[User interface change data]
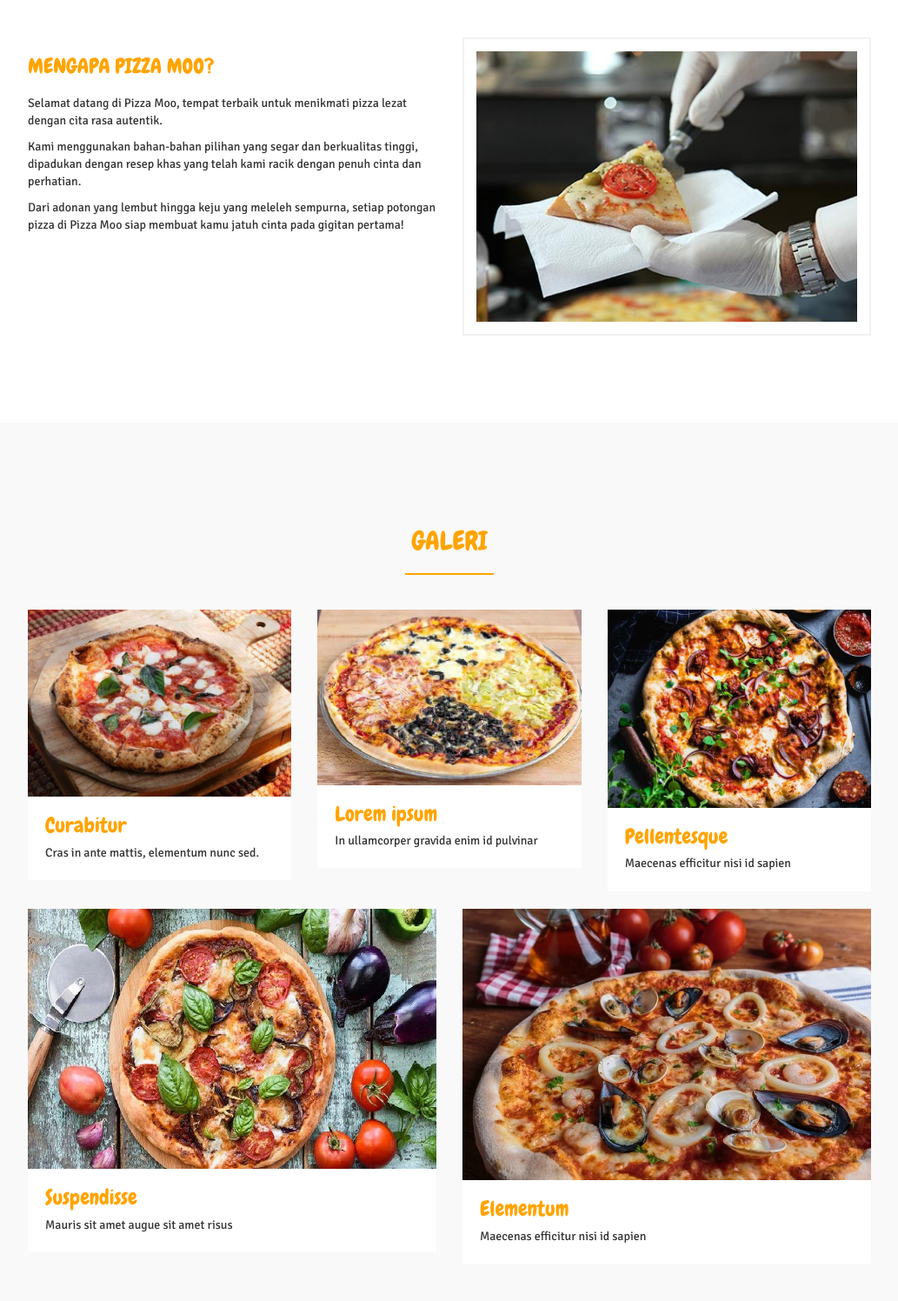
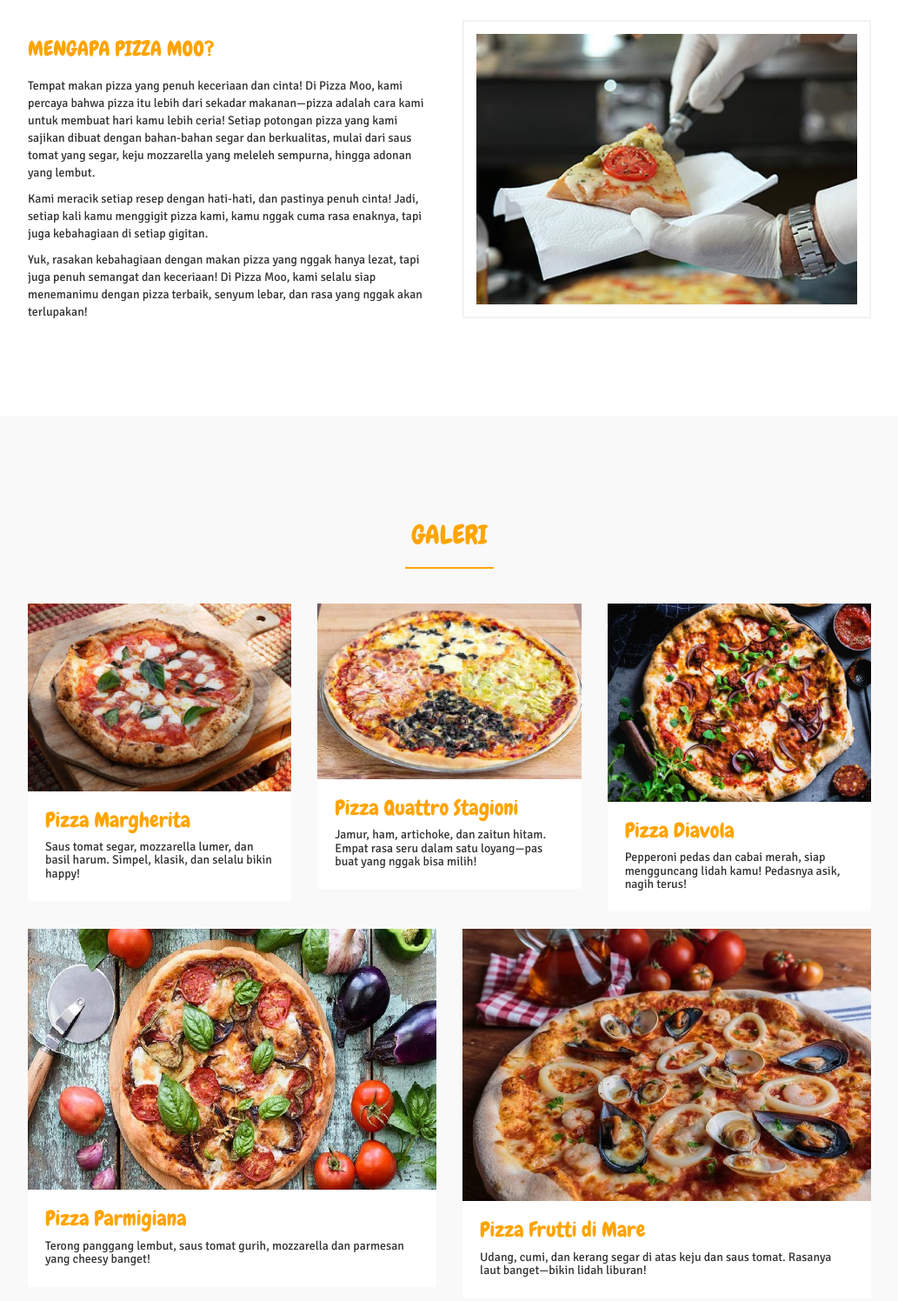
Before and after one commit to nabilaurel/Pizza-Moo, a plain HTML site: page index.html in a window 1280 px wide. Shown: the part 680-2176 px from the top of the page at 87% size, without its empty margins (123-1156 px from the left). Drawn offline with Linux system fonts and the light colour scheme; some packages are replaced by stand-ins of ours.

Commit message:
Update index.html

```diff
--- a/index.html
+++ b/index.html
@@ -1,16 +1,12 @@
-3<!DOCTYPE html>
+<!DOCTYPE html>
 <html lang="en">
 <head>
 	<meta charset="utf-8">
 
-	<title>Pizza - free responsive website template</title>
+	<title>Pizza Moo</title>
 	<meta name="keywords" content="">
 	<meta name="description" content="">
     <meta name="author" content="templatemo">
-    <!--
-    Pizza Template
-    http://www.templatemo.com/preview/templatemo_459_pizza
-    -->
 
 	<meta http-equiv="X-UA-Compatible" content="IE=Edge">
 	<meta http-equiv="Content-Type" content="text/html; charset=UTF-8" />
@@ -25,6 +21,7 @@
 	<!-- google font -->
 	<link href='//fonts.googleapis.com/css?family=Signika:400,300,600,700' rel='stylesheet' type='text/css'>
 	<link href='//fonts.googleapis.com/css?family=Chewy' rel='stylesheet' type='text/css'>
+	<link rel="icon" href="images/pizzamoo.png" type="image/png">
 
 </head>
 <body id="home" data-spy="scroll" data-target=".navbar-collapse">
@@ -84,9 +81,9 @@
 				</div>
 				<div class="col-md-6 col-sm-6">
 					<h3 class="text-uppercase padding-bottom-10">Mengapa Pizza Moo?</h3>
-					<p>Selamat datang di Pizza Moo, tempat terbaik untuk menikmati pizza lezat dengan cita rasa autentik.</p>
-                    <p>Kami menggunakan bahan-bahan pilihan yang segar dan berkualitas tinggi, dipadukan dengan resep khas yang telah kami racik dengan penuh cinta dan perhatian.</p>
-					<p>Dari adonan yang lembut hingga keju yang meleleh sempurna, setiap potongan pizza di Pizza Moo siap membuat kamu jatuh cinta pada gigitan pertama!</p>
+					<p>Tempat makan pizza yang penuh keceriaan dan cinta! Di Pizza Moo, kami percaya bahwa pizza itu lebih dari sekadar makanan—pizza adalah cara kami untuk membuat hari kamu lebih ceria! Setiap potongan pizza yang kami sajikan dibuat dengan bahan-bahan segar dan berkualitas, mulai dari saus tomat yang segar, keju mozzarella yang meleleh sempurna, hingga adonan yang lembut.</p>
+                    <p>Kami meracik setiap resep dengan hati-hati, dan pastinya penuh cinta! Jadi, setiap kali kamu menggigit pizza kami, kamu nggak cuma rasa enaknya, tapi juga kebahagiaan di setiap gigitan.</p>
+					<p>Yuk, rasakan kebahagiaan dengan makan pizza yang nggak hanya lezat, tapi juga penuh semangat dan keceriaan! Di Pizza Moo, kami selalu siap menemanimu dengan pizza terbaik, senyum lebar, dan rasa yang nggak akan terlupakan!</p>
 				</div>
 				<div class="col-md-6 col-sm-6">
 					<img src="images/about-img1.jpg" class="img-responsive img-bordered img-about" alt="about img">
@@ -108,8 +105,8 @@
 					<div class="gallery-wrapper">
 						<img src="images/gallery-img1.jpg" class="img-responsive gallery-img" alt="Pizza 1">
 						<div class="gallery-des">
-							<h3>Curabitur </h3>
-							<h5>Cras in ante mattis, elementum nunc sed.</h5>
+							<h3>Pizza Margherita </h3>
+							<h5>Saus tomat segar, mozzarella lumer, dan basil harum. Simpel, klasik, dan selalu bikin happy!</h5>
 						</div>
 					</div>
 				</div>
@@ -117,8 +114,8 @@
 					<div class="gallery-wrapper">
 						<img src="images/gallery-img2.jpg" class="img-responsive gallery-img" alt="Pizza 2">
 						<div class="gallery-des">
-							<h3>Lorem ipsum</h3>
-							<h5>In ullamcorper gravida enim id pulvinar</h5>
+							<h3>Pizza Quattro Stagioni</h3>
+							<h5>Jamur, ham, artichoke, dan zaitun hitam. Empat rasa seru dalam satu loyang—pas buat yang nggak bisa milih!</h5>
 						</div>
 					</div>
 				</div>
@@ -126,8 +123,8 @@
 					<div class="gallery-wrapper">
 						<img src="images/gallery-img3.jpg" class="img-responsive gallery-img" alt="Pizza 3">
 						<div class="gallery-des">
-							<h3>Pellentesque</h3>
-							<h5>Maecenas efficitur nisi id sapien</h5>
+							<h3>Pizza Diavola</h3>
+							<h5>Pepperoni pedas dan cabai merah, siap mengguncang lidah kamu! Pedasnya asik, nagih terus!</h5>
 						</div>
 					</div>
 				</div>
@@ -135,8 +132,8 @@
 					<div class="gallery-wrapper">
 						<img src="images/gallery-img4.jpg" class="img-responsive gallery-img" alt="Pizza 4">
 						<div class="gallery-des">
-							<h3>Suspendisse</h3>
-							<h5>Mauris sit amet augue sit amet risus</h5>
+							<h3>Pizza Parmigiana</h3>
+							<h5>Terong panggang lembut, saus tomat gurih, mozzarella dan parmesan yang cheesy banget!</h5>
 						</div>
 					</div>
 				</div>
@@ -144,8 +141,8 @@
 					<div class="gallery-wrapper">
 						<img src="images/gallery-img5.jpg" class="img-responsive gallery-img" alt="Pizza 5">
 						<div class="gallery-des">
-							<h3>Elementum</h3>
-							<h5>Maecenas efficitur nisi id sapien</h5>
+							<h3>Pizza Frutti di Mare</h3>
+							<h5>Udang, cumi, dan kerang segar di atas keju dan saus tomat. Rasanya laut banget—bikin lidah liburan!</h5>
 						</div>
 					</div>
 				</div>
@@ -194,7 +191,7 @@
 					<h3 class="text-uppercase">Jam Buka</h3>
 					<p><i class="fa fa-clock-o contact-fa"></i> 08.00 WIB - 22.00 WIB</p>
 					<p><i class="fa fa-bell-o contact-fa"></i> Senin - Minggu</p>
-                    <p><i class="fa fa-download contact-fa"></i>
+					<p><i class="fa fa-camera-o contact-fa"></i>
                     	<a class="contact-link" rel="nofollow"
                         	href="http://fontawesome.io/icons/" target="_blank"></a></p>
 			  	</div>
```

» **Required action**: The answer must be a single number: the count of lines in the data that include the word "http".

» **Output below**: 4